The spokesperson went on to add “We recognise that there could be some additional processes for those working in creative industries, but we have ensured that the visa application processes for longer-term business travel will be transparent to provide certainty and clarity.”

With this Brexit deal and the pandemic cancelling all live music, the UK music industry is at a crisis point. While some established acts will be able to cover the costs of visas, younger artists will struggle.

CEO of the Featured Artists Coalition, David Martin wants more to be done. He told NME “the key figures at the heart of this Government have spent half a decade talking up Brexit, extolling its virtues and hailing the benefits of leaving the EU in ‘making Britain global’.”

“We’re not very global if our artists and musicians can’t tour easily across our closest and most culturally aligned, neighbouring countries. It is time for the architects of Brexit to put their money where their mouths are and prove that Brexit can be a success and not a catastrophe for our industry.”

He went on to add “As it currently stands, there is no specific arrangement in place in the EU trade deal for our artists to tour in Europe, meaning that they are subject to the rules set out in each of the EU’s member states; a set of 30 different rules for each country across the EU and EEA, including the introduction of carnets.”

After the Brexit referendum was passed in the summer of 2016, Britain will finally leave the EU tonight at 11pm Irish time. It’s been a long, arduous and baffling four years. Experts and even members of the Conservative party have said that the deal Boris Johnson has secured is worse than Theresa May’s deal from 2019.

The UK music industry is worth an estimated €5.7 Billion per year.
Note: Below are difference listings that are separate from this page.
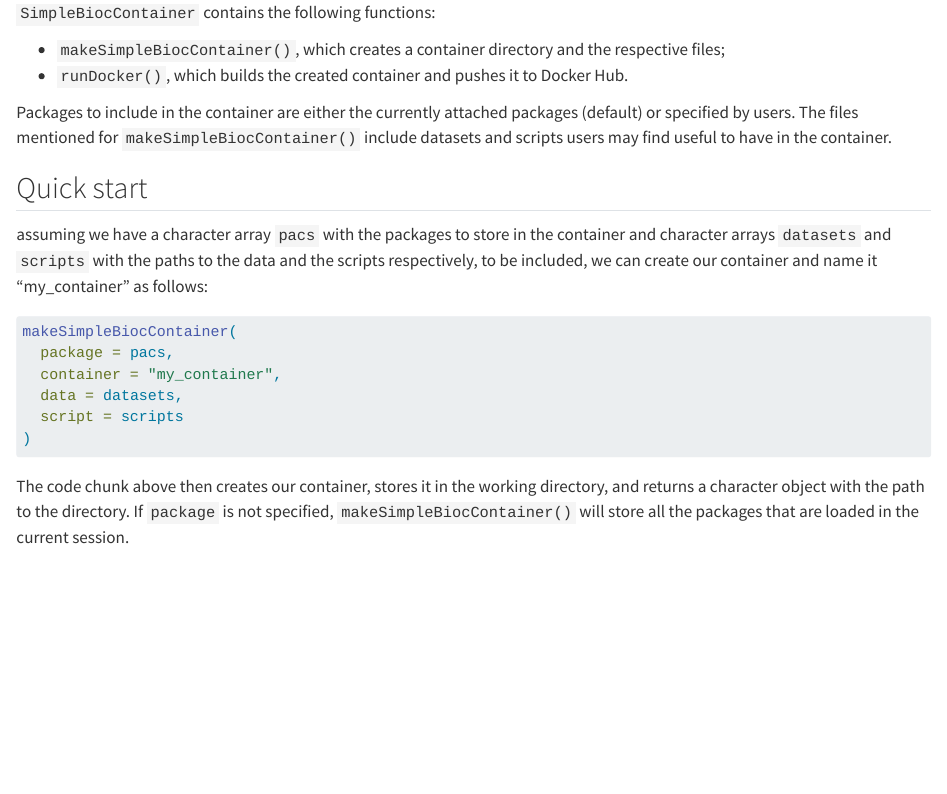
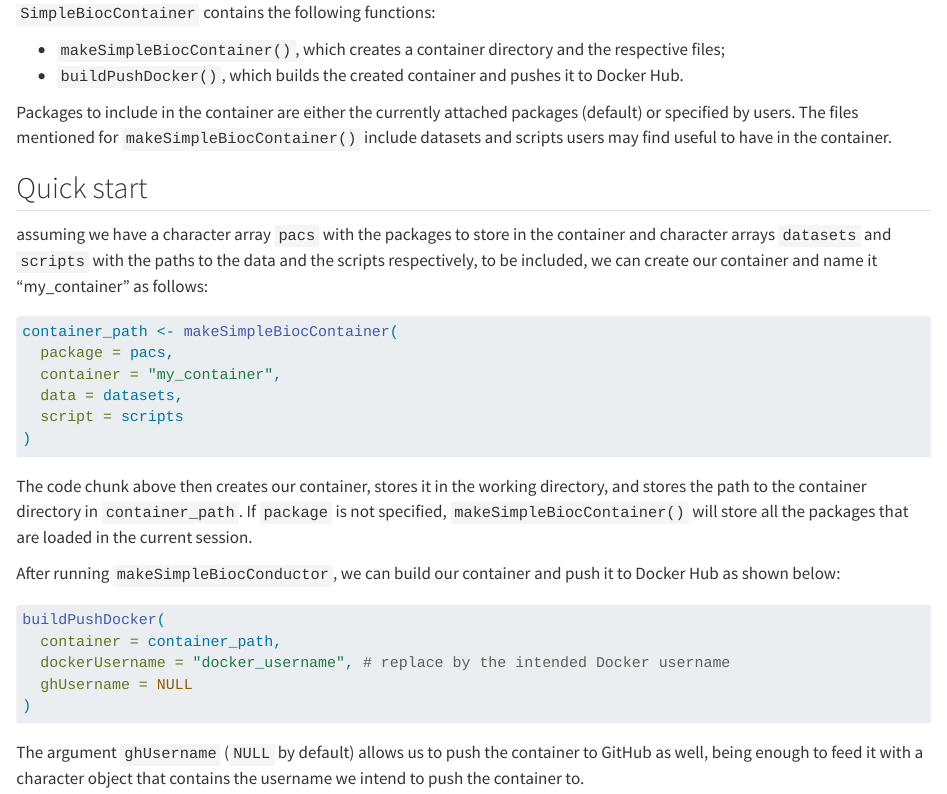
Before and after one commit to lgatto/SimpleBiocContainer, a Quarto document (vignettes/SimpleBiocContainer.qmd): the page in a window 1100 px wide, from 370 px down. Rendered offline with R 4.5, knitr and Pandoc in place of Quarto, with nearby package versions.

Commit message:
Update SimpleBiocContainer.qmd
Update with buildPushDocker example.

````diff
--- a/vignettes/SimpleBiocContainer.qmd
+++ b/vignettes/SimpleBiocContainer.qmd
@@ -29,8 +29,8 @@ can download and install Docker Desktop
 
 - `makeSimpleBiocContainer()`, which creates a container directory and
   the respective files;
-- `runDocker()`, which builds the created container and pushes it to
-  Docker Hub.
+- `buildPushDocker()`, which builds the created container and pushes it
+  to Docker Hub.
 
 Packages to include in the container are either the currently attached
 packages (default) or specified by users. The files mentioned for
@@ -47,7 +47,7 @@ can create our container and name it "my_container" as follows:
 ```{r}
 #| eval: false
 #| include: true
-makeSimpleBiocContainer(
+container_path <- makeSimpleBiocContainer(
   package = pacs,
   container = "my_container",
   data = datasets,
@@ -56,6 +56,21 @@ makeSimpleBiocContainer(
 ```
 
 The code chunk above then creates our container, stores it in the
-working directory, and returns a character object with the path to the
-directory. If `package` is not specified, `makeSimpleBiocContainer()`
+working directory, and stores the path to the container directory in
+`container_path`. If `package` is not specified, `makeSimpleBiocContainer()`
 will store all the packages that are loaded in the current session.
+
+After running `makeSimpleBiocConductor`, we can build our container and push
+it to Docker Hub as shown below:
+
+```{r}
+#| eval: false
+#| include: true
+buildPushDocker(
+  container = container_path,
+  dockerUsername = "docker_username", # replace by the intended Docker username
+  ghUsername = NULL
+)
+```
+
+The argument `ghUsername` (`NULL` by default) allows us to push the container to GitHub as well, being enough to feed it with a character object that contains the username we intend to push the container to.
````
Earlier this week, Radio Nova reported that the American Government had introduce a bill to help save music venues survive throughout and after the pandemic, you can read the report here.